The Singing Revolution (2006) Review

Directors: James Tusty and Maureen Castle Tusty

Genre(s): Documentary, Music

Runtime: 94 minutes

MPAA Rating: Not Rated

IMDb Page

One of the landmark chapters in the fascinating histories of the Baltic states (Estonia, Latvia, and Lithuania) was the Singing Revolution in the late-1980s and early-1990s, whereby the people of those three Soviet-occupied lands campaigned for independence through the power of folk-singing. This documentary covers the struggle for freedom in Estonia, which was peaceful (there would be some bloodshed in Latvia and Lithuania, which is briefly touched on). This is an intriguing and powerful movie that sheds light on a subject that should be better known in, say, the United States.

The thorough The Singing Revolution, narrated by Linda Hunt, provides an interesting overview of Estonian history from World War II on. During that war, Joseph Stalin’s Soviet Union invaded the Baltic states first (in agreement with the Nazi regime), followed by Adolf Hitler’s Nazi Germany, and then the conflict concluded with the region once again in Soviet hands.

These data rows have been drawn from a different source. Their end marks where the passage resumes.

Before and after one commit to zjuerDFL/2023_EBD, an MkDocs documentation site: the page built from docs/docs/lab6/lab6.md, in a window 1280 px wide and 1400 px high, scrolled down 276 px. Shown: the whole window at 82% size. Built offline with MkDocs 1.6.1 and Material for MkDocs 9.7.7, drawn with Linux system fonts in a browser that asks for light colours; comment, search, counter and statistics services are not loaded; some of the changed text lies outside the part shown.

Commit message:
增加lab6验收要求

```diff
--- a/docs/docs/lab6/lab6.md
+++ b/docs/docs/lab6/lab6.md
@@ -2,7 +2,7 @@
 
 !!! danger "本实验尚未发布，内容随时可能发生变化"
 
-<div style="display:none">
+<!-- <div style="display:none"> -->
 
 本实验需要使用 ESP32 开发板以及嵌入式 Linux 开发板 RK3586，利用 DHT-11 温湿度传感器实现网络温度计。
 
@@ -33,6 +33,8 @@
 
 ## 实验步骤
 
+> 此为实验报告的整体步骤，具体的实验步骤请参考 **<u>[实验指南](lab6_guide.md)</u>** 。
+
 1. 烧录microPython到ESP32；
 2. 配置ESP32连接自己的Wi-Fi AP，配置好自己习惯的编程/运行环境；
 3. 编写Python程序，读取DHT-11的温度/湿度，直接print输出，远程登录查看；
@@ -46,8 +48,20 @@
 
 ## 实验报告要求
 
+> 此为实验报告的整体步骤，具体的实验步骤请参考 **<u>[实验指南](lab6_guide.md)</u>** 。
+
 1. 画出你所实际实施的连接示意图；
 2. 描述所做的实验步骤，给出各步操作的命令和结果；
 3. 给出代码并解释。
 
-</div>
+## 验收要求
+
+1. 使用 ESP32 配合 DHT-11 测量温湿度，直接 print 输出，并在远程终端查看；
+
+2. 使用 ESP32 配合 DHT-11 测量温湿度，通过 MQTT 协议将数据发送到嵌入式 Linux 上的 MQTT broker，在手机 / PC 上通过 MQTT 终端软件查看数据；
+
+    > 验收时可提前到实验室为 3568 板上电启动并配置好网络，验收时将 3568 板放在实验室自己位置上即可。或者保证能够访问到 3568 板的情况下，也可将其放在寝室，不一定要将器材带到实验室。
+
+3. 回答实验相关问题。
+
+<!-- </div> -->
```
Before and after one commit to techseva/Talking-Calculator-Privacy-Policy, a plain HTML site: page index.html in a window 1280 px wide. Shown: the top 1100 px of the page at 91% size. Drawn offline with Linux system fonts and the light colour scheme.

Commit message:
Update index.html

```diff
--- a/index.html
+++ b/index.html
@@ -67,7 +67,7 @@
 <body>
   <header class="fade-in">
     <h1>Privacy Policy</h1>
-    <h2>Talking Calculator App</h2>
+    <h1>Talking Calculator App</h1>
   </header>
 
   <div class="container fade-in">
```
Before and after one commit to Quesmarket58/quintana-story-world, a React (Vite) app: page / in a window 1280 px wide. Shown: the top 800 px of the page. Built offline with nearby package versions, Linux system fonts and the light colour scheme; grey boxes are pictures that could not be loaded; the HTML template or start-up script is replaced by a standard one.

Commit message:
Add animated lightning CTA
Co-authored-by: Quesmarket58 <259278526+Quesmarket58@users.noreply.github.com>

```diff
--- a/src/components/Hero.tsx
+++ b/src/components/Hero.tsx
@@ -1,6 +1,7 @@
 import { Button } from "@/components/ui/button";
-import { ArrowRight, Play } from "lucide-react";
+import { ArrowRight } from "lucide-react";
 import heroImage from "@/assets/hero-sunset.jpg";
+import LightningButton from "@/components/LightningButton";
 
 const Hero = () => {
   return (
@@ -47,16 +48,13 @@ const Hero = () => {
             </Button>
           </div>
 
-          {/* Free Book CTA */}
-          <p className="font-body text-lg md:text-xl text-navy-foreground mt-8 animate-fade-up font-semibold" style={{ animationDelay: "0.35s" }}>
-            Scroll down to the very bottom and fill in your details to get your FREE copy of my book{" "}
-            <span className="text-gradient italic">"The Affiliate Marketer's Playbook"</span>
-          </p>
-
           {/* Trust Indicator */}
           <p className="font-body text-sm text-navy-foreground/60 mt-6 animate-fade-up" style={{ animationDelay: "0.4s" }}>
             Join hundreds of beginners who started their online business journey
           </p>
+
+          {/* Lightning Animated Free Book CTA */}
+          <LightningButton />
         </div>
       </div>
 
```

As a way of keeping national identity alive, the Estonian people turned to folk songs and festivals.

That being said, this documentary is about more than just singing. It almost feels like a political thriller at times, as it delves into the world of the Estonian independence movement and the Soviet government’s response to it. There’s a tense standoff at a Tallinn (the Estonian capital) broadcasting tower that’s one of the highlights of the movie. The sight of thousands of Estonians singing tunes while waving their country’s flag in the middle of a totalitarian occupation is also inspiring.

Actually, there’s not as much singing as I thought there would be in The Singing Revolution. Still, it’s a must-watch documentary with lots of clips of interviews from the people who lived through those trying times (an Estonian Forest Brother – one of the guerrillas in the Baltic states who violently resisted Soviet occupation during the Second World War and the years following it – even gets his say). You don’t really have the whole picture of what went down during World War II and during the finale of the Cold War until you are familiar with the Baltic states’ roles in those events.

My rating is 8 outta 10.

Leave a Reply

Fill in your details below or click an icon to log in:

WordPress.com Logo

You are commenting using your WordPress.com account. Log Out /  Change )

Google photo

You are commenting using your Google account. Log Out /  Change )

Twitter picture

You are commenting using your Twitter account. Log Out /  Change )

Facebook photo

You are commenting using your Facebook account. Log Out /  Change )

Connecting to %s